The Herford Aesop: Fifty Fables in Verse.
(Boston: LeRoy Phillips, Publisher/Boston: Ginn and Co: Athenaeum Press, 1921)
The verse seems good. Several of the illustrations catch hold of the reader: the exploding frog (19), the lion having eaten a man (21), and the crane with a bill in his bill (81).
This paperback book presents fifty-three fables on 84 pages. Each has a simple design derived from standard English-language sources like Weir or Tenniel. On 85-112 there are vocabulary notes on each of the fables. There ...
Aesop's Fables in Rhyme for Little Philosophers.
(John Martin's Book House, 1924)
I enjoy the illustration style here, and the fables are versified, with one or two (e.g. MM) even song-ified. Perhaps the best for use in a show would be LM. Interspersed poems often reinforce the morals of the fables. ...
Aesop's Fables (with 48 colour plates)
(Ward Lock & Co.,, 1924)
A real find. The retellings are a bit lengthy. The colored illustrations--in the tradition of Norman Rockwell--are delightful.

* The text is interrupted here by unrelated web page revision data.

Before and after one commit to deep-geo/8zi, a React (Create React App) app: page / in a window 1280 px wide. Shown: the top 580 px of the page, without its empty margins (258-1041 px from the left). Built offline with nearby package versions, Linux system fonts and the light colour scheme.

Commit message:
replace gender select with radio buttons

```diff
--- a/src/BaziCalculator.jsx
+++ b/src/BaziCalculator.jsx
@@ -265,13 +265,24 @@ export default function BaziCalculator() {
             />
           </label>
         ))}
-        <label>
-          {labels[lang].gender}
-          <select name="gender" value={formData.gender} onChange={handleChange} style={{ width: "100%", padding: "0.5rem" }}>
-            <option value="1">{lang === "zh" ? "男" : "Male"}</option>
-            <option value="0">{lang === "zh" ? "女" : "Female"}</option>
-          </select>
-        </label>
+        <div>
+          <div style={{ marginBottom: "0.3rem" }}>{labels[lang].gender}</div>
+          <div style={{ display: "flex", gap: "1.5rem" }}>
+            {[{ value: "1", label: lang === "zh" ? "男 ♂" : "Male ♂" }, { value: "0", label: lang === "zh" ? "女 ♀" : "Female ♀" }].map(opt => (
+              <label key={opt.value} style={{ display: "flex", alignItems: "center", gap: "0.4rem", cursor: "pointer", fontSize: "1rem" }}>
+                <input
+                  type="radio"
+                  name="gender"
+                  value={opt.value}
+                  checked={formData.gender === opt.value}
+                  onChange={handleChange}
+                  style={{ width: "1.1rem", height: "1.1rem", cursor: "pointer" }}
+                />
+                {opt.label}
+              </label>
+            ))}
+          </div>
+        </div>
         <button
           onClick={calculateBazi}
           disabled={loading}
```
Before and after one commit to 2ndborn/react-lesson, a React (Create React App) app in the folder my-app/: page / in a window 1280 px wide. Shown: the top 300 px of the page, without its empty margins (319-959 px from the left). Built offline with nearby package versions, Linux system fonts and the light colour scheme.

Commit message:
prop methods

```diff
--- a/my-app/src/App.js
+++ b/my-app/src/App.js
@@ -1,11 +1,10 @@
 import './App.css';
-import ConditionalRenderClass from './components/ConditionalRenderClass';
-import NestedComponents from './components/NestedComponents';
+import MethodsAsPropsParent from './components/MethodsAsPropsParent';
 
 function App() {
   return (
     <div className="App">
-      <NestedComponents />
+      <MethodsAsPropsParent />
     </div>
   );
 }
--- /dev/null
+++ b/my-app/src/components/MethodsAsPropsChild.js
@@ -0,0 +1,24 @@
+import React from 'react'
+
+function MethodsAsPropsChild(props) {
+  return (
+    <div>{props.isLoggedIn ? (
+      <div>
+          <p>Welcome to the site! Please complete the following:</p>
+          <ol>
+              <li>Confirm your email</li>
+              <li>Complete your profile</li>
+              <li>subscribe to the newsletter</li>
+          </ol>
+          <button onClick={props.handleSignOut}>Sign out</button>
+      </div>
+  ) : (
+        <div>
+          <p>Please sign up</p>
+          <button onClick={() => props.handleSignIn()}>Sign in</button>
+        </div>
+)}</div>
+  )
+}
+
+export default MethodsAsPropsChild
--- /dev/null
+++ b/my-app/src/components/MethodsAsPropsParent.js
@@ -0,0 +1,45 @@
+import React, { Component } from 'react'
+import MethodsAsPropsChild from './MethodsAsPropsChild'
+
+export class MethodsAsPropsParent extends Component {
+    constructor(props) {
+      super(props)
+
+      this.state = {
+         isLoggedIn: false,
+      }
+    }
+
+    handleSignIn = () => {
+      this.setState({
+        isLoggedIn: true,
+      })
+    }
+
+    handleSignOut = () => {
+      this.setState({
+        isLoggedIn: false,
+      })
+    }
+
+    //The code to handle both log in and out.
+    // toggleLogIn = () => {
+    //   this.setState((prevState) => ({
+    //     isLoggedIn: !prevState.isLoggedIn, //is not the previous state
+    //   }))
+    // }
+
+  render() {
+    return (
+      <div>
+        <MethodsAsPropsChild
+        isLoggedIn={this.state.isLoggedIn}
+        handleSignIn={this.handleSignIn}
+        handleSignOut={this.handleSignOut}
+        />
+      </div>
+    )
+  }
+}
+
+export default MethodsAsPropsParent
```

There are great illustrations to show people and several for use in a lecture: FG on 144 ...
The Fables of Aesop. Complete, with Text Based upon Croxall, La Fontaine and L'Estrange.
(A.L. Burt Company, 1920)
Already one of my favorite books because of the hand-colored illustrations. Also it takes the JBR text used with so many other illustrators. A lovely book! See the adjacent Burt edition of same year and title for ...
Fabels van Aesopus
(H. Meulenhoff, 1920)
This squarish little book grows on me. There are two nice colored pictures on the cover and opposite the title page. The extensive black-and-white illustrations in the text are generally simple and even anatomically ...